» Task to complete: Please retype the records below exactly as they appear, leaving out every picture.

BEGIN

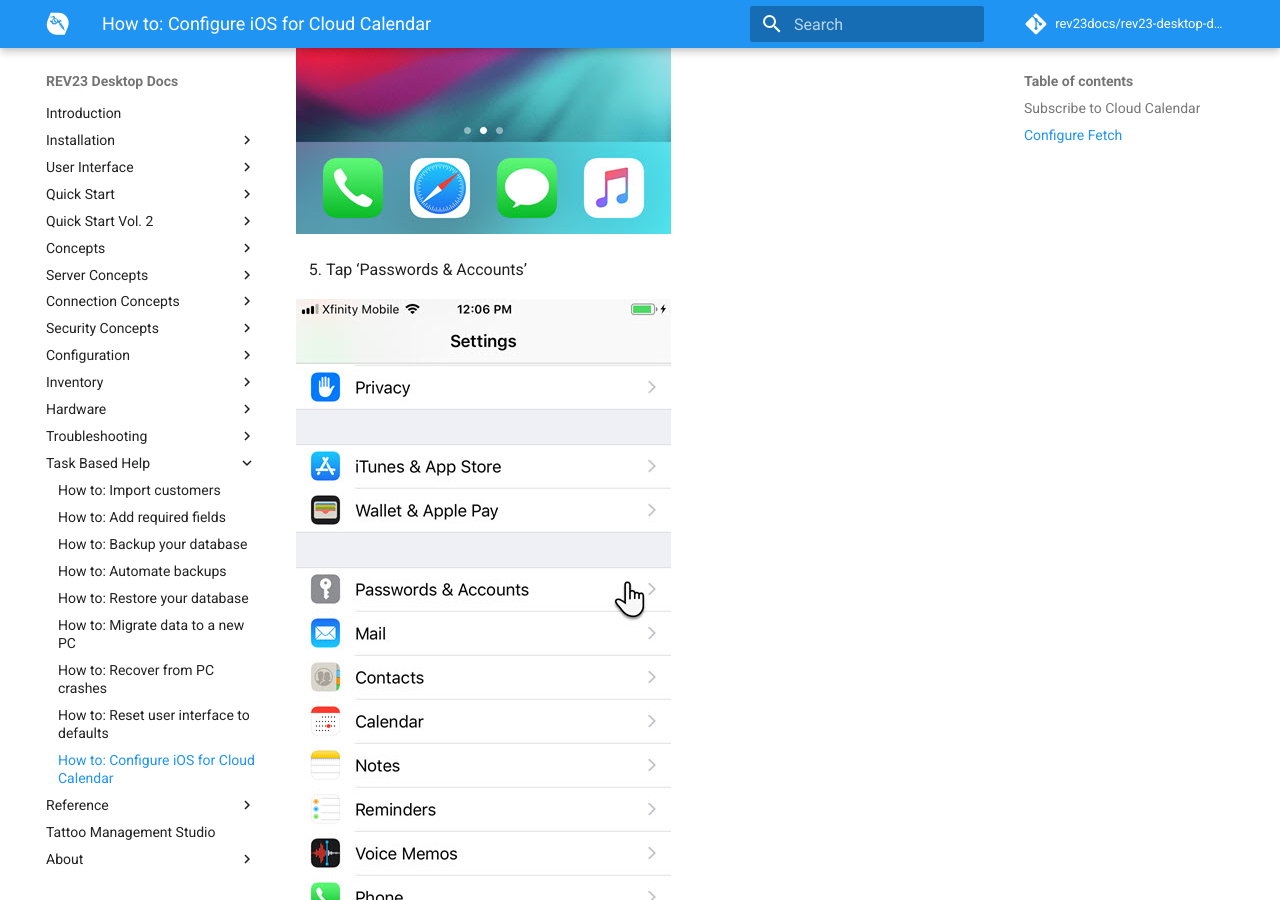
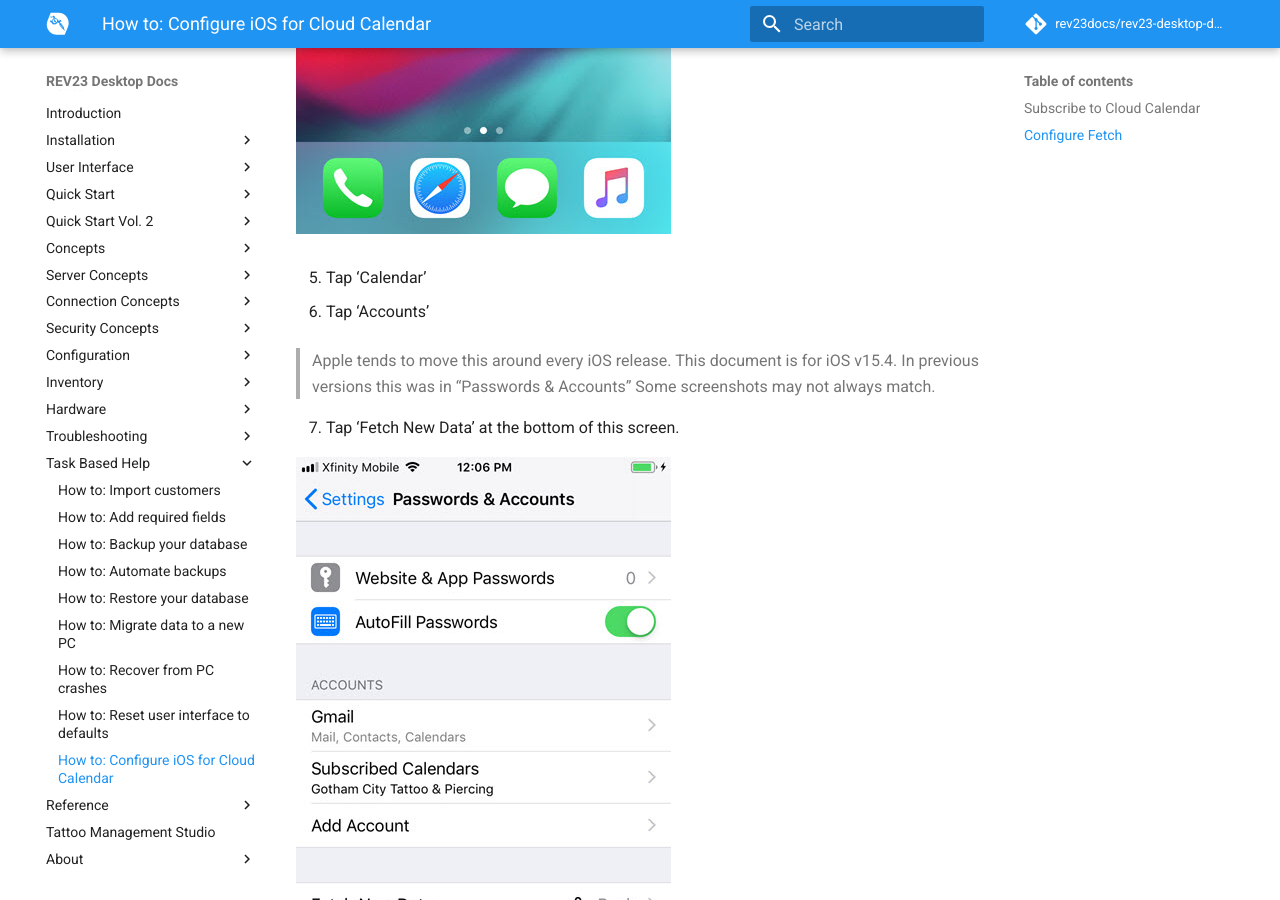
Before and after one commit to REV23Docs/rev23-desktop-docs, an MkDocs documentation site: the page built from docs/how-to/cloud-calendar-ios-fetch.md, in a window 1280 px wide and 900 px high, scrolled down 3270 px. Built offline with MkDocs 1.6.1 and Material for MkDocs 9.7.7, drawn with Linux system fonts in a browser that asks for light colours; comment, search, counter and statistics services are not loaded; old or Windows-style settings are respelled for this version of MkDocs.

```diff
--- a/docs/how-to/cloud-calendar-ios-fetch.md
+++ b/docs/how-to/cloud-calendar-ios-fetch.md
@@ -26,23 +26,25 @@ Here are the important steps to ensure your device stays up to date!
 
 ![REV23 Desktop](img/cloud-calendar-ios-fetch-4.jpg)
 
-5. Tap 'Passwords & Accounts'
+5. Tap 'Calendar'
 
-![REV23 Desktop](img/cloud-calendar-ios-fetch-5.jpg)
+6. Tap 'Accounts'
 
-6. Tap 'Fetch New Data' at the bottom of this screen.
+> Apple tends to move this around every iOS release. This document is for iOS v15.4. In previous versions this was in "Passwords & Accounts" Some screenshots may not always match.
+
+7. Tap 'Fetch New Data' at the bottom of this screen.
 
 ![REV23 Desktop](img/cloud-calendar-ios-fetch-6.jpg)
 
-7. In the Fetch New Data screen, set the schedule to the desired time to sync. Hourly, Every 30 minutes, or Every 15 minutes. This must be set. Selecting 'Automatically' will not keep your REV23 Desktop Cloud Calendar in sync!!!
+8. In the Fetch New Data screen, set the schedule to the desired time to sync. Hourly, Every 30 minutes, or Every 15 minutes. This must be set. Selecting 'Automatically' will not keep your REV23 Desktop Cloud Calendar in sync!!!
 
 ![REV23 Desktop](img/cloud-calendar-ios-fetch-7.jpg)
 
-8. Next, tap your REV23 Desktop Cloud Calendar in the list of subscribed calendars.
+9. Next, tap your REV23 Desktop Cloud Calendar in the list of subscribed calendars.
 
 ![REV23 Desktop](img/cloud-calendar-ios-fetch-8.jpg)
 
-9. Change this the Schedule to 'Fetch'
+10. Change this the Schedule to 'Fetch'
 
 ![REV23 Desktop](img/cloud-calendar-ios-fetch-9.jpg)
 
```
Also changed, not shown: docs/configuration/virtual-receptionist-options.md (+1 -1 lines).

END

» Answer for the task:
Before and after one commit to REV23Docs/rev23-desktop-docs, an MkDocs documentation site: the page built from docs/how-to/cloud-calendar-ios-fetch.md, in a window 1280 px wide and 900 px high, scrolled down 3270 px. Built offline with MkDocs 1.6.1 and Material for MkDocs 9.7.7, drawn with Linux system fonts in a browser that asks for light colours; comment, search, counter and statistics services are not loaded; old or Windows-style settings are respelled for this version of MkDocs.

```diff
--- a/docs/how-to/cloud-calendar-ios-fetch.md
+++ b/docs/how-to/cloud-calendar-ios-fetch.md
@@ -26,23 +26,25 @@ Here are the important steps to ensure your device stays up to date!
 
 ![REV23 Desktop](img/cloud-calendar-ios-fetch-4.jpg)
 
-5. Tap 'Passwords & Accounts'
+5. Tap 'Calendar'
 
-![REV23 Desktop](img/cloud-calendar-ios-fetch-5.jpg)
+6. Tap 'Accounts'
 
-6. Tap 'Fetch New Data' at the bottom of this screen.
+> Apple tends to move this around every iOS release. This document is for iOS v15.4. In previous versions this was in "Passwords & Accounts" Some screenshots may not always match.
+
+7. Tap 'Fetch New Data' at the bottom of this screen.
 
 ![REV23 Desktop](img/cloud-calendar-ios-fetch-6.jpg)
 
-7. In the Fetch New Data screen, set the schedule to the desired time to sync. Hourly, Every 30 minutes, or Every 15 minutes. This must be set. Selecting 'Automatically' will not keep your REV23 Desktop Cloud Calendar in sync!!!
+8. In the Fetch New Data screen, set the schedule to the desired time to sync. Hourly, Every 30 minutes, or Every 15 minutes. This must be set. Selecting 'Automatically' will not keep your REV23 Desktop Cloud Calendar in sync!!!
 
 ![REV23 Desktop](img/cloud-calendar-ios-fetch-7.jpg)
 
-8. Next, tap your REV23 Desktop Cloud Calendar in the list of subscribed calendars.
+9. Next, tap your REV23 Desktop Cloud Calendar in the list of subscribed calendars.
 
 ![REV23 Desktop](img/cloud-calendar-ios-fetch-8.jpg)
 
-9. Change this the Schedule to 'Fetch'
+10. Change this the Schedule to 'Fetch'
 
 ![REV23 Desktop](img/cloud-calendar-ios-fetch-9.jpg)
 
```
Also changed, not shown: docs/configuration/virtual-receptionist-options.md (+1 -1 lines).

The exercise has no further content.